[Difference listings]
▼▼▼

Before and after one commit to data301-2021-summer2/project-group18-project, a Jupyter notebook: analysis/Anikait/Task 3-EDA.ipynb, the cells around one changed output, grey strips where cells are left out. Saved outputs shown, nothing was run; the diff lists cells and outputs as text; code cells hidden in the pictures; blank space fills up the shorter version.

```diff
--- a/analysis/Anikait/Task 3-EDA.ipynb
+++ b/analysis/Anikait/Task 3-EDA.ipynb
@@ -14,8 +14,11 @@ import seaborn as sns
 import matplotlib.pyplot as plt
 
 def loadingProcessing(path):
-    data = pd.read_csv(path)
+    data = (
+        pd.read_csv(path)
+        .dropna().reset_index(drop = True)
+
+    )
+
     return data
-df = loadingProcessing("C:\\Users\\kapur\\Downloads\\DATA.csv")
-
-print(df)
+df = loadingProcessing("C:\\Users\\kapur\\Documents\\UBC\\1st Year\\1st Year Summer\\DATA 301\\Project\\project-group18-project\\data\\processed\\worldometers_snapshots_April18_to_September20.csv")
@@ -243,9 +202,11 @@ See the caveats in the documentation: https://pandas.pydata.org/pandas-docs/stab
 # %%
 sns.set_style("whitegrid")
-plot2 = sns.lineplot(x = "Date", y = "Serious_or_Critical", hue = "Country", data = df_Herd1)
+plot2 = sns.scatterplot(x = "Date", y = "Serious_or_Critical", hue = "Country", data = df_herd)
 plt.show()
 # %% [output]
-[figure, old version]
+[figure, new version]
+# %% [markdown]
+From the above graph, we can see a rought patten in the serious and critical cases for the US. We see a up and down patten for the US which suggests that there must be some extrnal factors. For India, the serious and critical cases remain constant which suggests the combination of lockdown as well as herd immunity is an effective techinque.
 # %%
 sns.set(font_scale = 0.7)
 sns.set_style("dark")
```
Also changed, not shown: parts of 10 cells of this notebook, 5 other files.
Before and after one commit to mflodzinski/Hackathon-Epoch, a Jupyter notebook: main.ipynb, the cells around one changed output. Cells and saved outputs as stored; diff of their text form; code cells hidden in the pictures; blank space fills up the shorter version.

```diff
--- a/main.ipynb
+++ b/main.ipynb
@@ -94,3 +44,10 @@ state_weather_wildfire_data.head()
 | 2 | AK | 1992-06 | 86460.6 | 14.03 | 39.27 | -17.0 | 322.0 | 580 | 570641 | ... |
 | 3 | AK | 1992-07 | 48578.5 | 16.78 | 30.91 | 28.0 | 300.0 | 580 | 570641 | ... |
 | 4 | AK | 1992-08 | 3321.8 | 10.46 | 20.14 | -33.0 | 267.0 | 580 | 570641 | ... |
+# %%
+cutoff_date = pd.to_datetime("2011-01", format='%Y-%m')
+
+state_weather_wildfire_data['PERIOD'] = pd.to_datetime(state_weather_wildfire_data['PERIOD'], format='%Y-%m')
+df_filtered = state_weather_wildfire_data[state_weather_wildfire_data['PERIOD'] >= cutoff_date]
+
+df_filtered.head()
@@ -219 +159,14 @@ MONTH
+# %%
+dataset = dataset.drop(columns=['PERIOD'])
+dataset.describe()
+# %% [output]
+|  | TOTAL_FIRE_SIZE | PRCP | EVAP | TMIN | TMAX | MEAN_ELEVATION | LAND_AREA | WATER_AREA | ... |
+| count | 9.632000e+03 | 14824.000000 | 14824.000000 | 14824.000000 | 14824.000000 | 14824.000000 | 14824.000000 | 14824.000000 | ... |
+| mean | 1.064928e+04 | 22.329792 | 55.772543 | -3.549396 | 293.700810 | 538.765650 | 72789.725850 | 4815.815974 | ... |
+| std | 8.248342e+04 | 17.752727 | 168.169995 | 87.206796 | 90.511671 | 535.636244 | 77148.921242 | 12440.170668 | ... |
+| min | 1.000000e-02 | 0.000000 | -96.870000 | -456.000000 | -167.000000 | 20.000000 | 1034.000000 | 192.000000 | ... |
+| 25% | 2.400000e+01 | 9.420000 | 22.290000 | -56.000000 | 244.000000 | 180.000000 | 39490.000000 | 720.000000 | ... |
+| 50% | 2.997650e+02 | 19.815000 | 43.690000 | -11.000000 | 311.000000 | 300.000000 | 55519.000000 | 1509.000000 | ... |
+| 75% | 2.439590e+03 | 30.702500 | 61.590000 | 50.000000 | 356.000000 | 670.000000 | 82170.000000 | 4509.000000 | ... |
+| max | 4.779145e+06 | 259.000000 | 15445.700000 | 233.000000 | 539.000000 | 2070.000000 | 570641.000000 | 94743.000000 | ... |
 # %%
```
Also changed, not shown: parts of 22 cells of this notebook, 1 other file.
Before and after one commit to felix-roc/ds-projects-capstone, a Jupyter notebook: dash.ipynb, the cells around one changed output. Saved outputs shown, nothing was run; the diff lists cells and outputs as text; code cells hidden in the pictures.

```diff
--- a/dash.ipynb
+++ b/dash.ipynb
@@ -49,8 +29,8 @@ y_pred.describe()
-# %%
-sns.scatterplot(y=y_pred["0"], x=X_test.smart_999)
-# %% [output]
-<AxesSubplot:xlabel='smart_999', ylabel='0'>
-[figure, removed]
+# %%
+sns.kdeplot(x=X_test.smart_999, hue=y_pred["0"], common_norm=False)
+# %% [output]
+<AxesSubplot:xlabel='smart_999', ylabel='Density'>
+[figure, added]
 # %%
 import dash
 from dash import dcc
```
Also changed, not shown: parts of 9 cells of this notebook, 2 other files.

▲▲▲

[EXERCISE] Every line above should be written out again exactly as it stands.

[WRITTEN REPLY]
Before and after one commit to data301-2021-summer2/project-group18-project, a Jupyter notebook: analysis/Anikait/Task 3-EDA.ipynb, the cells around one changed output, grey strips where cells are left out. Saved outputs shown, nothing was run; the diff lists cells and outputs as text; code cells hidden in the pictures; blank space fills up the shorter version.

```diff
--- a/analysis/Anikait/Task 3-EDA.ipynb
+++ b/analysis/Anikait/Task 3-EDA.ipynb
@@ -14,8 +14,11 @@ import seaborn as sns
 import matplotlib.pyplot as plt
 
 def loadingProcessing(path):
-    data = pd.read_csv(path)
+    data = (
+        pd.read_csv(path)
+        .dropna().reset_index(drop = True)
+
+    )
+
     return data
-df = loadingProcessing("C:\\Users\\kapur\\Downloads\\DATA.csv")
-
-print(df)
+df = loadingProcessing("C:\\Users\\kapur\\Documents\\UBC\\1st Year\\1st Year Summer\\DATA 301\\Project\\project-group18-project\\data\\processed\\worldometers_snapshots_April18_to_September20.csv")
@@ -243,9 +202,11 @@ See the caveats in the documentation: https://pandas.pydata.org/pandas-docs/stab
 # %%
 sns.set_style("whitegrid")
-plot2 = sns.lineplot(x = "Date", y = "Serious_or_Critical", hue = "Country", data = df_Herd1)
+plot2 = sns.scatterplot(x = "Date", y = "Serious_or_Critical", hue = "Country", data = df_herd)
 plt.show()
 # %% [output]
-[figure, old version]
+[figure, new version]
+# %% [markdown]
+From the above graph, we can see a rought patten in the serious and critical cases for the US. We see a up and down patten for the US which suggests that there must be some extrnal factors. For India, the serious and critical cases remain constant which suggests the combination of lockdown as well as herd immunity is an effective techinque.
 # %%
 sns.set(font_scale = 0.7)
 sns.set_style("dark")
```
Also changed, not shown: parts of 10 cells of this notebook, 5 other files.
Before and after one commit to mflodzinski/Hackathon-Epoch, a Jupyter notebook: main.ipynb, the cells around one changed output. Cells and saved outputs as stored; diff of their text form; code cells hidden in the pictures; blank space fills up the shorter version.

```diff
--- a/main.ipynb
+++ b/main.ipynb
@@ -94,3 +44,10 @@ state_weather_wildfire_data.head()
 | 2 | AK | 1992-06 | 86460.6 | 14.03 | 39.27 | -17.0 | 322.0 | 580 | 570641 | ... |
 | 3 | AK | 1992-07 | 48578.5 | 16.78 | 30.91 | 28.0 | 300.0 | 580 | 570641 | ... |
 | 4 | AK | 1992-08 | 3321.8 | 10.46 | 20.14 | -33.0 | 267.0 | 580 | 570641 | ... |
+# %%
+cutoff_date = pd.to_datetime("2011-01", format='%Y-%m')
+
+state_weather_wildfire_data['PERIOD'] = pd.to_datetime(state_weather_wildfire_data['PERIOD'], format='%Y-%m')
+df_filtered = state_weather_wildfire_data[state_weather_wildfire_data['PERIOD'] >= cutoff_date]
+
+df_filtered.head()
@@ -219 +159,14 @@ MONTH
+# %%
+dataset = dataset.drop(columns=['PERIOD'])
+dataset.describe()
+# %% [output]
+|  | TOTAL_FIRE_SIZE | PRCP | EVAP | TMIN | TMAX | MEAN_ELEVATION | LAND_AREA | WATER_AREA | ... |
+| count | 9.632000e+03 | 14824.000000 | 14824.000000 | 14824.000000 | 14824.000000 | 14824.000000 | 14824.000000 | 14824.000000 | ... |
+| mean | 1.064928e+04 | 22.329792 | 55.772543 | -3.549396 | 293.700810 | 538.765650 | 72789.725850 | 4815.815974 | ... |
+| std | 8.248342e+04 | 17.752727 | 168.169995 | 87.206796 | 90.511671 | 535.636244 | 77148.921242 | 12440.170668 | ... |
+| min | 1.000000e-02 | 0.000000 | -96.870000 | -456.000000 | -167.000000 | 20.000000 | 1034.000000 | 192.000000 | ... |
+| 25% | 2.400000e+01 | 9.420000 | 22.290000 | -56.000000 | 244.000000 | 180.000000 | 39490.000000 | 720.000000 | ... |
+| 50% | 2.997650e+02 | 19.815000 | 43.690000 | -11.000000 | 311.000000 | 300.000000 | 55519.000000 | 1509.000000 | ... |
+| 75% | 2.439590e+03 | 30.702500 | 61.590000 | 50.000000 | 356.000000 | 670.000000 | 82170.000000 | 4509.000000 | ... |
+| max | 4.779145e+06 | 259.000000 | 15445.700000 | 233.000000 | 539.000000 | 2070.000000 | 570641.000000 | 94743.000000 | ... |
 # %%
```
Also changed, not shown: parts of 22 cells of this notebook, 1 other file.
Before and after one commit to felix-roc/ds-projects-capstone, a Jupyter notebook: dash.ipynb, the cells around one changed output. Saved outputs shown, nothing was run; the diff lists cells and outputs as text; code cells hidden in the pictures.

```diff
--- a/dash.ipynb
+++ b/dash.ipynb
@@ -49,8 +29,8 @@ y_pred.describe()
-# %%
-sns.scatterplot(y=y_pred["0"], x=X_test.smart_999)
-# %% [output]
-<AxesSubplot:xlabel='smart_999', ylabel='0'>
-[figure, removed]
+# %%
+sns.kdeplot(x=X_test.smart_999, hue=y_pred["0"], common_norm=False)
+# %% [output]
+<AxesSubplot:xlabel='smart_999', ylabel='Density'>
+[figure, added]
 # %%
 import dash
 from dash import dcc
```
Also changed, not shown: parts of 9 cells of this notebook, 2 other files.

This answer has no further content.